= Beginning of Section =

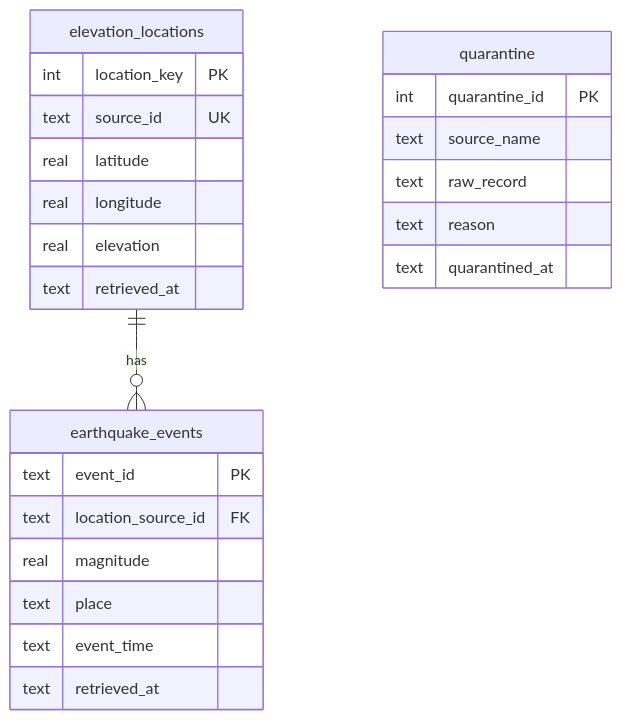
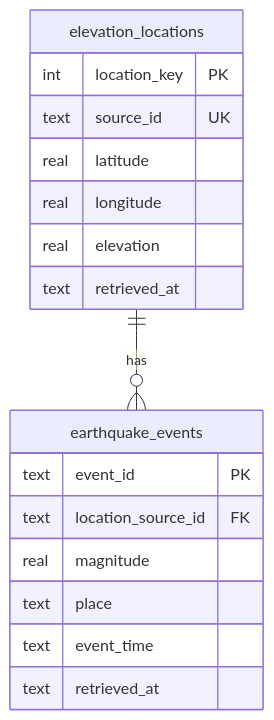
The diagram in README.md (se-230717043/earthquake-seismic-pipeline), drawn with Mermaid before and after one commit. The commit also changed other lines of this file and 24 other files, not shown here.

````diff
--- a/README.md
+++ b/README.md
@@ -43,30 +32,20 @@
 ```mermaid
 erDiagram
     elevation_locations ||--o{ earthquake_events : "has"
-
     elevation_locations {
         int location_key PK
         text source_id UK
         real latitude
         real longitude
         real elevation
         text retrieved_at
     }
-
     earthquake_events {
         text event_id PK
         text location_source_id FK
         real magnitude
         text place
         text event_time
         text retrieved_at
     }
-
-    quarantine {
-        int quarantine_id PK
-        text source_name
-        text raw_record
-        text reason
-        text quarantined_at
-    }
 ```
````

= End of Section =

- [TASK STATEMENT]
Read through the entries and copy each line in which "text" appears.

- [WRITTEN ANSWER]
         text source_id UK
         text retrieved_at
         text event_id PK
         text location_source_id FK
         text place
         text event_time
         text retrieved_at
-        text source_name
-        text raw_record
-        text reason
-        text quarantined_at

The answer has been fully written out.